[Stored records]
▬▬▬▬▬▬▬▬▬▬
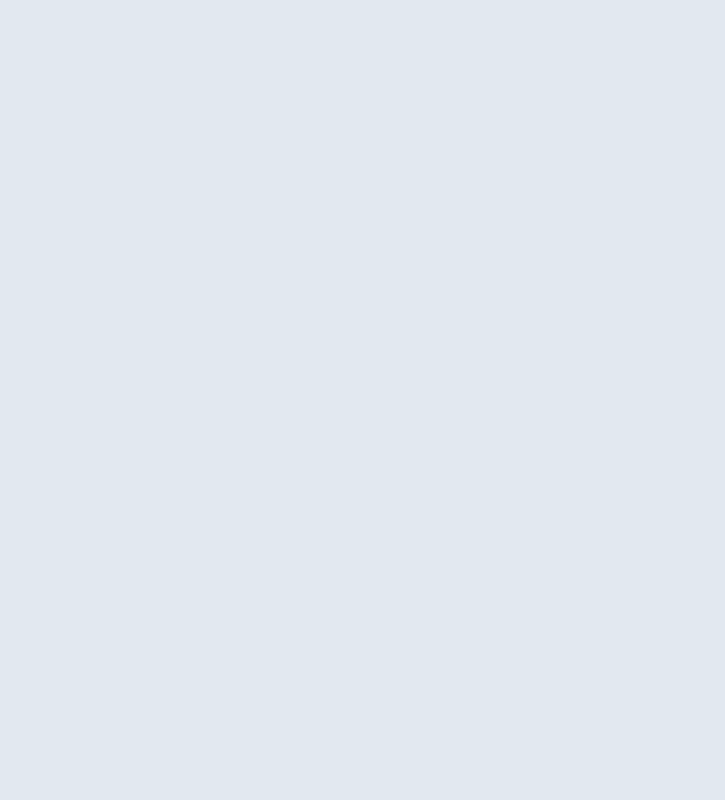
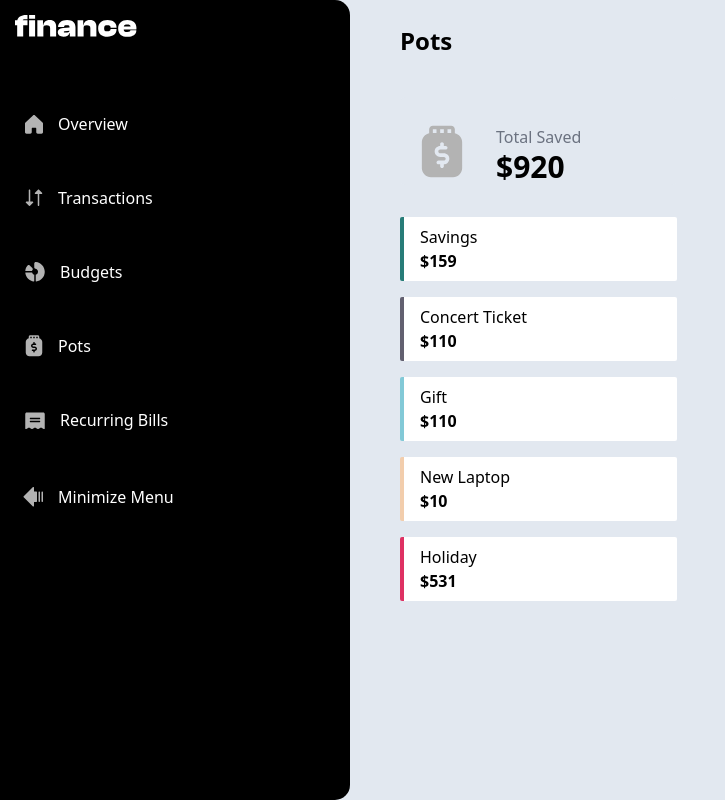
Before and after one commit to JesusVS760/personal-finance-app, a React (Vite) app: page /Pots in a window 1280 px wide. Before the commit this address had no page. Shown: the whole page, without its empty margins (0-725 px from the left). Built offline with nearby package versions, Linux system fonts and the light colour scheme.

Commit message:
Pots Page Setup

```diff
--- a/src/App.jsx
+++ b/src/App.jsx
@@ -6,6 +6,7 @@ import Transactions from "./personal-finance-app/components/overviewPageComonent
 import Overview from "./personal-finance-app/pages/Overview";
 import Budgets from "./personal-finance-app/pages/Budgets";
 import data from "./personal-finance-app/starter-code/data.json";
+import Pots from "./personal-finance-app/components/overviewPageComonents/Pots";
 
 const App = () => {
   const [receivedData, setReceivedData] = useState(data);
@@ -37,6 +38,7 @@ const App = () => {
               path="/Budgets"
               element={<Budgets budgetsContent={receivedData.budgets} />}
             />
+            <Route path="/Pots" element={<Pots pots={receivedData.pots} />} />
           </Route>
         </Routes>
       </BrowserRouter>
--- /dev/null
+++ b/src/personal-finance-app/components/overviewPageComonents/AddPot.jsx
@@ -0,0 +1,7 @@
+import React from "react";
+
+const AddPot = () => {
+  return <div></div>;
+};
+
+export default AddPot;
--- a/src/personal-finance-app/components/overviewPageComonents/Pots.jsx
+++ b/src/personal-finance-app/components/overviewPageComonents/Pots.jsx
@@ -1,8 +1,12 @@
 import React, { useEffect, useState } from "react";
 import arrow from "../../starter-code/assets/images/icon-caret-right.svg";
 import savedSign from "../../starter-code/assets/images/icon-nav-pots.svg";
-const Pots = ({ pots }) => {
+import { useNavigate } from "react-router-dom";
+const Pots = ({ pots, card }) => {
   const [saved, setSaved] = useState(0);
+  const [potsUpdated, setPotsUpdated] = useState([]);
+
+  const navigate = useNavigate();
 
   useEffect(() => {
     const getTotal = pots
@@ -11,11 +15,18 @@ const Pots = ({ pots }) => {
       .reduce((acc, current) => acc + current, 0);
 
     setSaved(getTotal);
-  }, [pots]);
+  }, [pots, card]);
 
-  const potsValues = pots.filter((pot) => pot.name !== "").map((pot) => pot); // Extract the names
+  useEffect(() => {
+    const potsValues = pots.filter((pot) => pot.name !== "").map((pot) => pot); // Extract the names
 
-  const potsToDisplay = potsValues.slice(0, 4);
+    if (card) {
+      const potsToDisplay = potsValues.slice(0, 4);
+      setPotsUpdated(potsToDisplay);
+    } else {
+      setPotsUpdated(potsValues);
+    }
+  }, [pots, card]);
 
   const getBorderColor = (theme) => {
     switch (theme) {
@@ -27,28 +38,41 @@ const Pots = ({ pots }) => {
         return "border-theme3";
       case "#F2CDAC":
         return "border-theme4";
+      default:
+        return "border-theme5";
     }
   };
 
   return (
-    <div className="pots-container rounded-xl p-7 max-w-2xl bg-white mt-10">
+    <div
+      className={
+        card
+          ? "pots-container rounded-xl p-7 max-w-2xl bg-white mt-10"
+          : "flex flex-col "
+      }
+    >
       <div className="pots-heading flex flex-row">
         <div className="pots-title mr-auto mb-10">
           <h3 className="text-2xl font-bold">Pots</h3>
         </div>
         <div className="pots-details">
-          <button className="detail-button flex items-center gap-2 cursor-pointer">
-            <h3> See Details</h3>
-            <img src={arrow} alt="arrow" />
-          </button>
+          {card && (
+            <button
+              onClick={() => navigate("/Pots")}
+              className="detail-button flex items-center gap-2 cursor-pointer  hover:bg-slate-500 hover:transition ease-in-out delay-100 hover:font-bold hover:p-2 hover:rounded-md"
+            >
+              <h3> See Details</h3>
+              <img src={arrow} alt="arrow" />
+            </button>
+          )}
         </div>
       </div>
-      <div className="pots-content flex flex-row">
-        <div className="pots-saved-total flex gap-8 bg-slate-200  pl-5 px-24 pt-10 rounded-md">
+      <div className={card ? "pots-content flex flex-row" : "flex flex-col "}>
+        <div className="pots-saved-total flex gap-8 bg-slate-200  pl-5 px-24 pt-7 rounded-md mb-8">
           <div className="pots-saved-total-img">
             <img className="pots-image w-11" src={savedSign} alt="saved" />
           </div>
-          <div className="pots-saved-total-value text-white">
+          <div className="pots-saved-total-value text-white ">
             <h4 className="text-gray-500">Total Saved</h4>
             <h2 className="saved-amount text-black font-bold text-3xl">
               ${saved}
@@ -56,11 +80,17 @@ const Pots = ({ pots }) => {
           </div>
         </div>
 
-        <div className="pots-more grid grid-rows-2 grid-cols-2 gap-4 ml-8">
-          {potsToDisplay.map((pot) => (
+        <div
+          className={
+            card
+              ? "pots-more grid grid-rows-2 grid-cols-2 gap-4 ml-8"
+              : "w-full flex flex-col gap-4"
+          }
+        >
+          {potsUpdated.map((pot) => (
             <div
               key={pot.name}
-              className={`pots-savings bg-slate-200 p-2 rounded-sm border-l-4 ${getBorderColor(
+              className={`pots-savings bg-white p-2  rounded-sm border-l-4 ${getBorderColor(
                 pot.theme
               )} pl-4`}
             >
--- a/src/personal-finance-app/components/overviewPageComonents/Transactions.jsx
+++ b/src/personal-finance-app/components/overviewPageComonents/Transactions.jsx
@@ -3,10 +3,19 @@ import arrow from "../../starter-code/assets/images/icon-caret-right.svg";
 import test from "../../starter-code/assets/images/avatars/emma-richardson.jpg";
 import { useNavigate } from "react-router-dom";
 
-const Transactions = ({ transactionValues, card }) => {
+const Transactions = ({ transactionValues, card, pageIdentifier }) => {
   const [isCard, setIsCard] = useState(card);
+  const [pageId, setPageId] = useState(
+    pageIdentifier !== undefined ? pageIdentifier : "transactions"
+  );
   const [displayPreview, setDisplayPreview] = useState([]);
   const navigate = useNavigate();
+  useEffect(() => {
+    if (pageId !== "overview") {
+      setPageId("transactions");
+      console.log("current page: ", "transactions");
+    }
+  }, [pageIdentifier]);
 
   useEffect(() => {
     const validTransactions = transactionValues
@@ -44,14 +53,14 @@ const Transactions = ({ transactionValues, card }) => {
       className={
         isCard
           ? "transaction-container max-w-2xl rounded-xl p-7 bg-white mt-5"
-          : "grid grid-cols-4 gap-4 "
+          : "w-full "
       }
     >
-      <div className="transactions-heading flex">
-        <h3 className=" mr-auto mb-4 font-bold  text-2xl ">Transactions</h3>
+      <div className="transactions-heading flex align-middle justify-center">
+        <h3 className=" mr-auto mb-4 font-bold text-2xl">Transactions</h3>
 
         {isCard ? (
-          <button className="detail-button flex items-center gap-2 cursor-pointer">
+          <button className="detail-button flex items-center gap-2 cursor-pointer  hover:bg-slate-500 hover:transition ease-in-out delay-100 hover:font-bold hover:p-2 hover:rounded-md">
             <h3 onClick={() => navigate("/Transactions")}> View All</h3>
             <img src={arrow} alt="arrow" />
           </button>
@@ -59,8 +68,18 @@ const Transactions = ({ transactionValues, card }) => {
           ""
         )}
       </div>
+      <div
+        className={
+          isCard
+            ? "max-h-96	flex flex-col"
+            : "flex flex-wrap max-h-screen overflow-y-auto"
+        }
+      >
         {displayPreview.map((transaction) => (
-        <div key={transaction.name} className="transactions-card flex mb-5">
+          <div
+            key={`${pageId}-${transaction.name}`}
+            className="transactions-card flex w-4/5 mb-2"
+          >
             <div className="transaction-info  mr-auto flex align-middle justify-center gap-2">
               <img
                 className="h-5 w-5 sm:h-6 sm:w-6 md:h-8 md:w-8 rounded-full"
@@ -69,7 +88,7 @@ const Transactions = ({ transactionValues, card }) => {
               />
               <p>{transaction.name}</p>
             </div>
-          <div className="transactions-value">
+            <div className="transactions-value ml-auto">
               <div className="transaction-amt flex">
                 <div
                   className={
@@ -89,6 +108,7 @@ const Transactions = ({ transactionValues, card }) => {
           </div>
         ))}
       </div>
+    </div>
   );
 };
 
--- a/src/personal-finance-app/pages/Overview.jsx
+++ b/src/personal-finance-app/pages/Overview.jsx
@@ -25,8 +25,12 @@ const Overview = ({ balance, potsContent, transactionsContent }) => {
           </div>
         </div>
         <div className="overview-left-side">
-          <Pots pots={potsContent} />
-          <Transactions transactionValues={transactionsContent} card={true} />
+          <Pots pots={potsContent} card={true} />
+          <Transactions
+            transactionValues={transactionsContent}
+            card={true}
+            pageIdentifier="overview"
+          />
         </div>
       </div>
     </div>
--- a/tailwind.config.js
+++ b/tailwind.config.js
@@ -10,6 +10,7 @@ export default {
         theme2: "#626070",
         theme3: "#82C9D7",
         theme4: "#F2CDAC",
+        theme5: "#DE3163",
       },
     },
   },
```
Lines whose indentation alone changed are shown as unchanged.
▬▬▬▬▬▬▬▬▬▬
Reply with nothing but the number of lines in the entries that include "rounded".

10